REQUIRED WORK:
Your answer should be the lines of the material that include the word "console".

DATA LISTING:
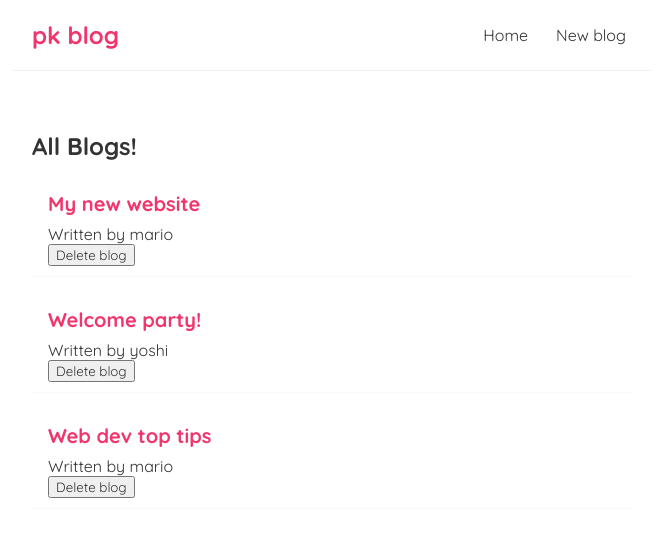
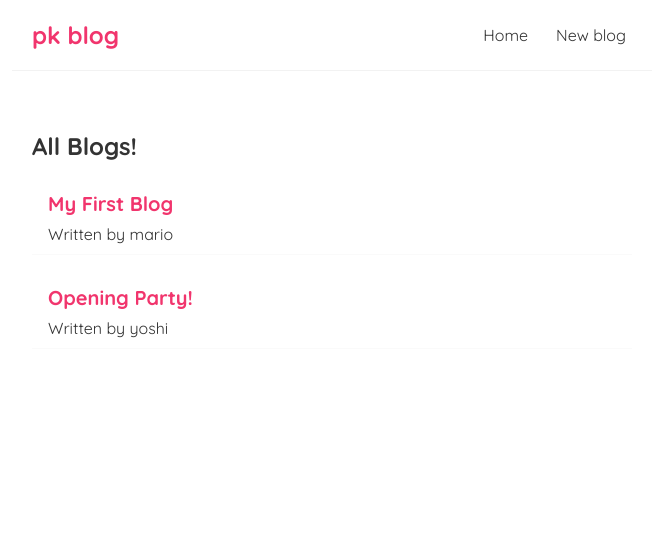
Before and after one commit to purab/react-redux-tutorials, a React (Create React App) app in the folder pk-blog/: page / in a window 1280 px wide. Shown: the top 536 px of the page, without its empty margins (308-964 px from the left). Built offline with nearby package versions, Linux system fonts and the light colour scheme; data requests are answered from the project's data file.

Commit message:
adding db json

```diff
--- a/pk-blog/src/components/BlogList.js
+++ b/pk-blog/src/components/BlogList.js
@@ -1,4 +1,4 @@
-const BlogList = ({blogs, title,handleDelete}) => {
+const BlogList = ({blogs, title}) => {
 
     return (
         <div className="blog-list">
@@ -7,7 +7,7 @@
                 <div className="blog-preview" key={blog.id}>
                     <h2>{blog.title}</h2>
                     <p>Written by {blog.author}</p>
-                    <button onClick={()=>handleDelete(blog.id)}>Delete blog</button>
+
                 </div>
             ))}
         </div>
--- a/pk-blog/src/components/Home.js
+++ b/pk-blog/src/components/Home.js
@@ -2,23 +2,22 @@
 import BlogList from './BlogList';
 
 const Home = () => {
-    const [blogs, setBlogs] = useState([
-        { title: 'My new website', body: 'lorem ipsum...', author: 'mario', id: 1 },
-        { title: 'Welcome party!', body: 'lorem ipsum...', author: 'yoshi', id: 2 },
-        { title: 'Web dev top tips', body: 'lorem ipsum...', author: 'mario', id: 3 }
-    ])
-
-    const handleDelete = (id) => {
-        const newBlogs = blogs.filter(blog =>blog.id !==id)
-        setBlogs(newBlogs);
-    }
+    const [blogs, setBlogs] = useState(null)
     useEffect(()=>{
         console.log('use effect ran ')
+        fetch('http://localhost:8000/blogs')
+            .then(res =>{
+                return res.json()
+            })
+            .then(data => {
+                console.log(data)
+                setBlogs(data)
+            })
 
     },[])
     return (
         <div className="home">
-           <BlogList blogs={blogs} title={'All Blogs!'} handleDelete={handleDelete}/>
+           {blogs && <BlogList blogs={blogs} title={'All Blogs!'} /> }
 
         </div>
      );
```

RESULT OF THE EXERCISE:
         console.log('use effect ran ')
+                console.log(data)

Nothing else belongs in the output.